** What the exercise asks **
Write each record again exactly as it stands.

** Material provided **

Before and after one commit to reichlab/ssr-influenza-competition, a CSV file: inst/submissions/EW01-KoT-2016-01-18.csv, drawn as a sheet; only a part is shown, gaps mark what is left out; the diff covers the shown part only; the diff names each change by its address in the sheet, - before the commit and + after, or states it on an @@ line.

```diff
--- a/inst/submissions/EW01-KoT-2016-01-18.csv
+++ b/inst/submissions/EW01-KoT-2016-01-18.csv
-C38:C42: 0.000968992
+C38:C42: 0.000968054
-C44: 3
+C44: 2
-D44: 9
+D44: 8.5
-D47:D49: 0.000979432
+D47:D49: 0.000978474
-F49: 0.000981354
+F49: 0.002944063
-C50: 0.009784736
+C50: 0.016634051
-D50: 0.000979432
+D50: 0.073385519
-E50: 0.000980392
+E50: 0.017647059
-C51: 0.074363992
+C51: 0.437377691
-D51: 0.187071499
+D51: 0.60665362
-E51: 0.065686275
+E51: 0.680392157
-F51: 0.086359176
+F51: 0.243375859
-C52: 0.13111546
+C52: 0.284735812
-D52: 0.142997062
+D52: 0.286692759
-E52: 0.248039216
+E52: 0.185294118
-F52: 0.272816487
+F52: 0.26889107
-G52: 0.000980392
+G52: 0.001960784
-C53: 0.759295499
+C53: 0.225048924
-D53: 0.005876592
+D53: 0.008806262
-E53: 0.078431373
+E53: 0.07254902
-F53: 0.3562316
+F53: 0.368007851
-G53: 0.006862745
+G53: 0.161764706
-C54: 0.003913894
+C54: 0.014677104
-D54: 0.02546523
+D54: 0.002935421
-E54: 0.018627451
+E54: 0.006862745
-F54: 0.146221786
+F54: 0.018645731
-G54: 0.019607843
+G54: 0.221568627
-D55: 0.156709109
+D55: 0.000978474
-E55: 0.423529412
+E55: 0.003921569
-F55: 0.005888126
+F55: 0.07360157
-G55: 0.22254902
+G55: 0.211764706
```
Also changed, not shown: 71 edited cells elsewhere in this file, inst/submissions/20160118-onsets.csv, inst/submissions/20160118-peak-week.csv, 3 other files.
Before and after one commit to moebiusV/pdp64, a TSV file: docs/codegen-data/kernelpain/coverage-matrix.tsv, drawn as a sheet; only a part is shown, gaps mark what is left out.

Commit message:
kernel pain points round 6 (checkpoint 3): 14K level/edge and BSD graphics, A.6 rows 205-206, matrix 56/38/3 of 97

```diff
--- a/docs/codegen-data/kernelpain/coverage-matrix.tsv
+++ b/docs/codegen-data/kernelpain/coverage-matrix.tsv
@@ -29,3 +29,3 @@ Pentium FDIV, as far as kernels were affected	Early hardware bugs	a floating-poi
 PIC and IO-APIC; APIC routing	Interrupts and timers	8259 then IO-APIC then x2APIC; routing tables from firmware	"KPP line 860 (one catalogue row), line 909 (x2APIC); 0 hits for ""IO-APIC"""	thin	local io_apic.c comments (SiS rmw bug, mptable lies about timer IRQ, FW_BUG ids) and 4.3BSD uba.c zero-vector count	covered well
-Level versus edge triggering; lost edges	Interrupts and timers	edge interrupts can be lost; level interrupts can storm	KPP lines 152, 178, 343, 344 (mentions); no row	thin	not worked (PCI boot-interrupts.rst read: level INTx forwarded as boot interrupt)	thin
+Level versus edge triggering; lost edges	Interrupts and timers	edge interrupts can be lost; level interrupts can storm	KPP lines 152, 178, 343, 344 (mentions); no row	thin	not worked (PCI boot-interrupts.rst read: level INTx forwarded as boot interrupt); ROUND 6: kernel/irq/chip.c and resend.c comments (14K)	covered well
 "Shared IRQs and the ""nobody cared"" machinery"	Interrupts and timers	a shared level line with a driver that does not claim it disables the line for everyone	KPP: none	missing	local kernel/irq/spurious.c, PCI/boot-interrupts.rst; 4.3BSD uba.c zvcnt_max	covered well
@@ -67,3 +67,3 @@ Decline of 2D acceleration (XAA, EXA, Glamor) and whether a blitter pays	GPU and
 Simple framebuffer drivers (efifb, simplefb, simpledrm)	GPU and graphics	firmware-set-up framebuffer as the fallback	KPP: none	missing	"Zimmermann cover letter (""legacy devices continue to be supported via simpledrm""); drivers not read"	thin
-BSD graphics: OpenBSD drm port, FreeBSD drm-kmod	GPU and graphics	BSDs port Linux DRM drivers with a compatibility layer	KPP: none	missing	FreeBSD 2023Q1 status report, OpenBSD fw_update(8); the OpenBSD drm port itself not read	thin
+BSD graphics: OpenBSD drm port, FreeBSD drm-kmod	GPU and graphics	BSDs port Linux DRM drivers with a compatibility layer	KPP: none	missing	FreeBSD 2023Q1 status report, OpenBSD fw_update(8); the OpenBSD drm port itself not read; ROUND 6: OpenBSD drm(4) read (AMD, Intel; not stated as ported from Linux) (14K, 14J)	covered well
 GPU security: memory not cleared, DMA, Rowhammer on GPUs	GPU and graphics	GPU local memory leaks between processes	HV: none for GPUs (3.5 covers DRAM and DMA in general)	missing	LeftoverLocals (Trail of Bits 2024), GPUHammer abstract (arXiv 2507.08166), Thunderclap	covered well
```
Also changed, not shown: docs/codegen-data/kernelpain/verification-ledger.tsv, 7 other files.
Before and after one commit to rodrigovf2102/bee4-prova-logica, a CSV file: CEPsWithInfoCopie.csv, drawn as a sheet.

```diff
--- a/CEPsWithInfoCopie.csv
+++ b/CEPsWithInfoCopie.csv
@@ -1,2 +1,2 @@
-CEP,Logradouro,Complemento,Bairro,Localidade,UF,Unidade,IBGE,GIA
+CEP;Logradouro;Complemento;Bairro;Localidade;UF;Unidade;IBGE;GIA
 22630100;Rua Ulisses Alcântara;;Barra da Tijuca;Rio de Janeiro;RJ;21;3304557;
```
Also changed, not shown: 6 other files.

** Exercise response **
Before and after one commit to reichlab/ssr-influenza-competition, a CSV file: inst/submissions/EW01-KoT-2016-01-18.csv, drawn as a sheet; only a part is shown, gaps mark what is left out; the diff covers the shown part only; the diff names each change by its address in the sheet, - before the commit and + after, or states it on an @@ line.

```diff
--- a/inst/submissions/EW01-KoT-2016-01-18.csv
+++ b/inst/submissions/EW01-KoT-2016-01-18.csv
-C38:C42: 0.000968992
+C38:C42: 0.000968054
-C44: 3
+C44: 2
-D44: 9
+D44: 8.5
-D47:D49: 0.000979432
+D47:D49: 0.000978474
-F49: 0.000981354
+F49: 0.002944063
-C50: 0.009784736
+C50: 0.016634051
-D50: 0.000979432
+D50: 0.073385519
-E50: 0.000980392
+E50: 0.017647059
-C51: 0.074363992
+C51: 0.437377691
-D51: 0.187071499
+D51: 0.60665362
-E51: 0.065686275
+E51: 0.680392157
-F51: 0.086359176
+F51: 0.243375859
-C52: 0.13111546
+C52: 0.284735812
-D52: 0.142997062
+D52: 0.286692759
-E52: 0.248039216
+E52: 0.185294118
-F52: 0.272816487
+F52: 0.26889107
-G52: 0.000980392
+G52: 0.001960784
-C53: 0.759295499
+C53: 0.225048924
-D53: 0.005876592
+D53: 0.008806262
-E53: 0.078431373
+E53: 0.07254902
-F53: 0.3562316
+F53: 0.368007851
-G53: 0.006862745
+G53: 0.161764706
-C54: 0.003913894
+C54: 0.014677104
-D54: 0.02546523
+D54: 0.002935421
-E54: 0.018627451
+E54: 0.006862745
-F54: 0.146221786
+F54: 0.018645731
-G54: 0.019607843
+G54: 0.221568627
-D55: 0.156709109
+D55: 0.000978474
-E55: 0.423529412
+E55: 0.003921569
-F55: 0.005888126
+F55: 0.07360157
-G55: 0.22254902
+G55: 0.211764706
```
Also changed, not shown: 71 edited cells elsewhere in this file, inst/submissions/20160118-onsets.csv, inst/submissions/20160118-peak-week.csv, 3 other files.
Before and after one commit to moebiusV/pdp64, a TSV file: docs/codegen-data/kernelpain/coverage-matrix.tsv, drawn as a sheet; only a part is shown, gaps mark what is left out.

Commit message:
kernel pain points round 6 (checkpoint 3): 14K level/edge and BSD graphics, A.6 rows 205-206, matrix 56/38/3 of 97

```diff
--- a/docs/codegen-data/kernelpain/coverage-matrix.tsv
+++ b/docs/codegen-data/kernelpain/coverage-matrix.tsv
@@ -29,3 +29,3 @@ Pentium FDIV, as far as kernels were affected	Early hardware bugs	a floating-poi
 PIC and IO-APIC; APIC routing	Interrupts and timers	8259 then IO-APIC then x2APIC; routing tables from firmware	"KPP line 860 (one catalogue row), line 909 (x2APIC); 0 hits for ""IO-APIC"""	thin	local io_apic.c comments (SiS rmw bug, mptable lies about timer IRQ, FW_BUG ids) and 4.3BSD uba.c zero-vector count	covered well
-Level versus edge triggering; lost edges	Interrupts and timers	edge interrupts can be lost; level interrupts can storm	KPP lines 152, 178, 343, 344 (mentions); no row	thin	not worked (PCI boot-interrupts.rst read: level INTx forwarded as boot interrupt)	thin
+Level versus edge triggering; lost edges	Interrupts and timers	edge interrupts can be lost; level interrupts can storm	KPP lines 152, 178, 343, 344 (mentions); no row	thin	not worked (PCI boot-interrupts.rst read: level INTx forwarded as boot interrupt); ROUND 6: kernel/irq/chip.c and resend.c comments (14K)	covered well
 "Shared IRQs and the ""nobody cared"" machinery"	Interrupts and timers	a shared level line with a driver that does not claim it disables the line for everyone	KPP: none	missing	local kernel/irq/spurious.c, PCI/boot-interrupts.rst; 4.3BSD uba.c zvcnt_max	covered well
@@ -67,3 +67,3 @@ Decline of 2D acceleration (XAA, EXA, Glamor) and whether a blitter pays	GPU and
 Simple framebuffer drivers (efifb, simplefb, simpledrm)	GPU and graphics	firmware-set-up framebuffer as the fallback	KPP: none	missing	"Zimmermann cover letter (""legacy devices continue to be supported via simpledrm""); drivers not read"	thin
-BSD graphics: OpenBSD drm port, FreeBSD drm-kmod	GPU and graphics	BSDs port Linux DRM drivers with a compatibility layer	KPP: none	missing	FreeBSD 2023Q1 status report, OpenBSD fw_update(8); the OpenBSD drm port itself not read	thin
+BSD graphics: OpenBSD drm port, FreeBSD drm-kmod	GPU and graphics	BSDs port Linux DRM drivers with a compatibility layer	KPP: none	missing	FreeBSD 2023Q1 status report, OpenBSD fw_update(8); the OpenBSD drm port itself not read; ROUND 6: OpenBSD drm(4) read (AMD, Intel; not stated as ported from Linux) (14K, 14J)	covered well
 GPU security: memory not cleared, DMA, Rowhammer on GPUs	GPU and graphics	GPU local memory leaks between processes	HV: none for GPUs (3.5 covers DRAM and DMA in general)	missing	LeftoverLocals (Trail of Bits 2024), GPUHammer abstract (arXiv 2507.08166), Thunderclap	covered well
```
Also changed, not shown: docs/codegen-data/kernelpain/verification-ledger.tsv, 7 other files.
Before and after one commit to rodrigovf2102/bee4-prova-logica, a CSV file: CEPsWithInfoCopie.csv, drawn as a sheet.

```diff
--- a/CEPsWithInfoCopie.csv
+++ b/CEPsWithInfoCopie.csv
@@ -1,2 +1,2 @@
-CEP,Logradouro,Complemento,Bairro,Localidade,UF,Unidade,IBGE,GIA
+CEP;Logradouro;Complemento;Bairro;Localidade;UF;Unidade;IBGE;GIA
 22630100;Rua Ulisses Alcântara;;Barra da Tijuca;Rio de Janeiro;RJ;21;3304557;
```
Also changed, not shown: 6 other files.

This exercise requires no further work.